#### Material provided
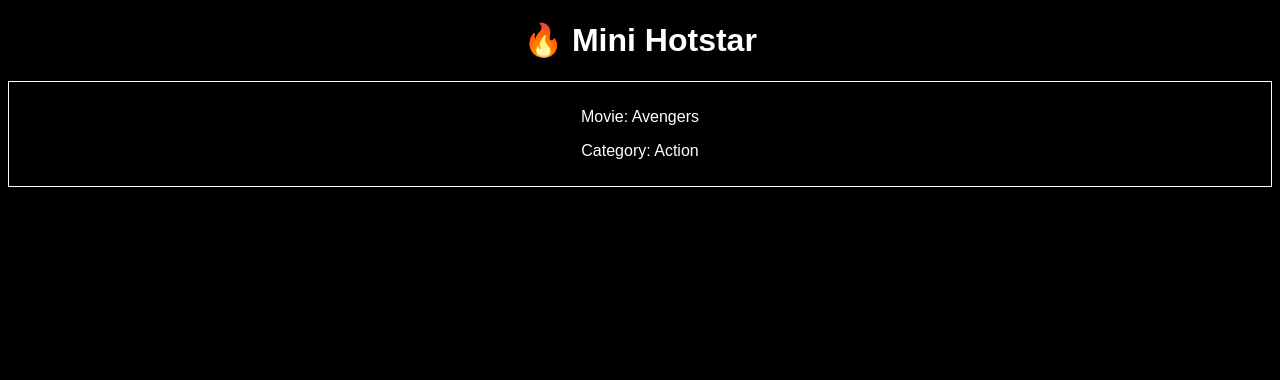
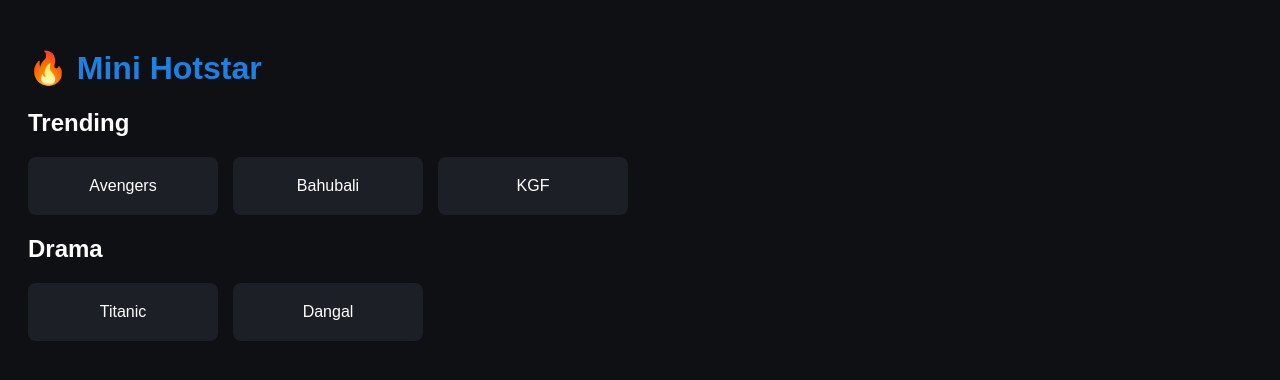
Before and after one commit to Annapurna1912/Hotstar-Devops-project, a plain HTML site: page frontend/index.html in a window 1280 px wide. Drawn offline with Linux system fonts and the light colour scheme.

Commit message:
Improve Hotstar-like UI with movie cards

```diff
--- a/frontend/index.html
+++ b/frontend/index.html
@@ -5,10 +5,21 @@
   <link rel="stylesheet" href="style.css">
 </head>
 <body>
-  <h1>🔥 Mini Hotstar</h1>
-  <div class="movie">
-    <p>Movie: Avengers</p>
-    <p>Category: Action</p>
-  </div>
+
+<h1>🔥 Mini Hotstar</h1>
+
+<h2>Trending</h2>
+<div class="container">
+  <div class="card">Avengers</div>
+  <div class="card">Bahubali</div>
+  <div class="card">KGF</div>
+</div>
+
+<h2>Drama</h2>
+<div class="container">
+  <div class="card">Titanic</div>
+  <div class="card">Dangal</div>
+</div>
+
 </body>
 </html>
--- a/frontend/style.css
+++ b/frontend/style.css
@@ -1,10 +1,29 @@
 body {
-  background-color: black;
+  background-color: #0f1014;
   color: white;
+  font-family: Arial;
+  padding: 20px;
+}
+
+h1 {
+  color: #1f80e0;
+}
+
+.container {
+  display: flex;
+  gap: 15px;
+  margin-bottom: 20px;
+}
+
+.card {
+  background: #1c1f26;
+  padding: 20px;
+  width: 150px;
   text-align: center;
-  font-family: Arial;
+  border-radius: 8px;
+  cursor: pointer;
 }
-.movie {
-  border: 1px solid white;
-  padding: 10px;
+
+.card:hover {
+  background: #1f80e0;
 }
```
########
**Exercise**
In repeating the entries, exclude the pictures and alter nothing else.

**Completed exercise**
Before and after one commit to Annapurna1912/Hotstar-Devops-project, a plain HTML site: page frontend/index.html in a window 1280 px wide. Drawn offline with Linux system fonts and the light colour scheme.

Commit message:
Improve Hotstar-like UI with movie cards

```diff
--- a/frontend/index.html
+++ b/frontend/index.html
@@ -5,10 +5,21 @@
   <link rel="stylesheet" href="style.css">
 </head>
 <body>
-  <h1>🔥 Mini Hotstar</h1>
-  <div class="movie">
-    <p>Movie: Avengers</p>
-    <p>Category: Action</p>
-  </div>
+
+<h1>🔥 Mini Hotstar</h1>
+
+<h2>Trending</h2>
+<div class="container">
+  <div class="card">Avengers</div>
+  <div class="card">Bahubali</div>
+  <div class="card">KGF</div>
+</div>
+
+<h2>Drama</h2>
+<div class="container">
+  <div class="card">Titanic</div>
+  <div class="card">Dangal</div>
+</div>
+
 </body>
 </html>
--- a/frontend/style.css
+++ b/frontend/style.css
@@ -1,10 +1,29 @@
 body {
-  background-color: black;
+  background-color: #0f1014;
   color: white;
+  font-family: Arial;
+  padding: 20px;
+}
+
+h1 {
+  color: #1f80e0;
+}
+
+.container {
+  display: flex;
+  gap: 15px;
+  margin-bottom: 20px;
+}
+
+.card {
+  background: #1c1f26;
+  padding: 20px;
+  width: 150px;
   text-align: center;
-  font-family: Arial;
+  border-radius: 8px;
+  cursor: pointer;
 }
-.movie {
-  border: 1px solid white;
-  padding: 10px;
+
+.card:hover {
+  background: #1f80e0;
 }
```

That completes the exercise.